◆ REQUIREMENT
Give the records again, every one, exactly.

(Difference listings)

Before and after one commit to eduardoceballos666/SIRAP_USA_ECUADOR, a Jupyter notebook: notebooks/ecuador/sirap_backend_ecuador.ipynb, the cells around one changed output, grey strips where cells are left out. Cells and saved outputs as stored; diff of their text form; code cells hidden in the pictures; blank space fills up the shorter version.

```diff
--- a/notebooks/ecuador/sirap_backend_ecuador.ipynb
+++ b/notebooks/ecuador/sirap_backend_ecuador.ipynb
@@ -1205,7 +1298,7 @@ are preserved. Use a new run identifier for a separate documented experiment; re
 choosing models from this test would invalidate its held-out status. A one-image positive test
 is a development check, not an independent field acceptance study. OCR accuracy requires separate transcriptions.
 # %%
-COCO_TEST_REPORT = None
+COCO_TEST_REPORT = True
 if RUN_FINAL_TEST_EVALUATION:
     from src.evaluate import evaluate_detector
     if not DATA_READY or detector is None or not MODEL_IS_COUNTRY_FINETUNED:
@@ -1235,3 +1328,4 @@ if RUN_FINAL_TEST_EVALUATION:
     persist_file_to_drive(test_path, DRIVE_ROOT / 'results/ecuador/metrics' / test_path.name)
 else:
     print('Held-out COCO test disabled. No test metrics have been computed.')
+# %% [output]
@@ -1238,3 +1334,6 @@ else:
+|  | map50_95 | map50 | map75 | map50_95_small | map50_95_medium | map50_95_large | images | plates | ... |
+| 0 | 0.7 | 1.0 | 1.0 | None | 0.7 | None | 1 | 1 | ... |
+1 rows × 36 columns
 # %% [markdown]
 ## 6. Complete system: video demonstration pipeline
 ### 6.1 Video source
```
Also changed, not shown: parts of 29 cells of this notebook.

◆ SOLUTION BELOW
Before and after one commit to eduardoceballos666/SIRAP_USA_ECUADOR, a Jupyter notebook: notebooks/ecuador/sirap_backend_ecuador.ipynb, the cells around one changed output, grey strips where cells are left out. Cells and saved outputs as stored; diff of their text form; code cells hidden in the pictures; blank space fills up the shorter version.

```diff
--- a/notebooks/ecuador/sirap_backend_ecuador.ipynb
+++ b/notebooks/ecuador/sirap_backend_ecuador.ipynb
@@ -1205,7 +1298,7 @@ are preserved. Use a new run identifier for a separate documented experiment; re
 choosing models from this test would invalidate its held-out status. A one-image positive test
 is a development check, not an independent field acceptance study. OCR accuracy requires separate transcriptions.
 # %%
-COCO_TEST_REPORT = None
+COCO_TEST_REPORT = True
 if RUN_FINAL_TEST_EVALUATION:
     from src.evaluate import evaluate_detector
     if not DATA_READY or detector is None or not MODEL_IS_COUNTRY_FINETUNED:
@@ -1235,3 +1328,4 @@ if RUN_FINAL_TEST_EVALUATION:
     persist_file_to_drive(test_path, DRIVE_ROOT / 'results/ecuador/metrics' / test_path.name)
 else:
     print('Held-out COCO test disabled. No test metrics have been computed.')
+# %% [output]
@@ -1238,3 +1334,6 @@ else:
+|  | map50_95 | map50 | map75 | map50_95_small | map50_95_medium | map50_95_large | images | plates | ... |
+| 0 | 0.7 | 1.0 | 1.0 | None | 0.7 | None | 1 | 1 | ... |
+1 rows × 36 columns
 # %% [markdown]
 ## 6. Complete system: video demonstration pipeline
 ### 6.1 Video source
```
Also changed, not shown: parts of 29 cells of this notebook.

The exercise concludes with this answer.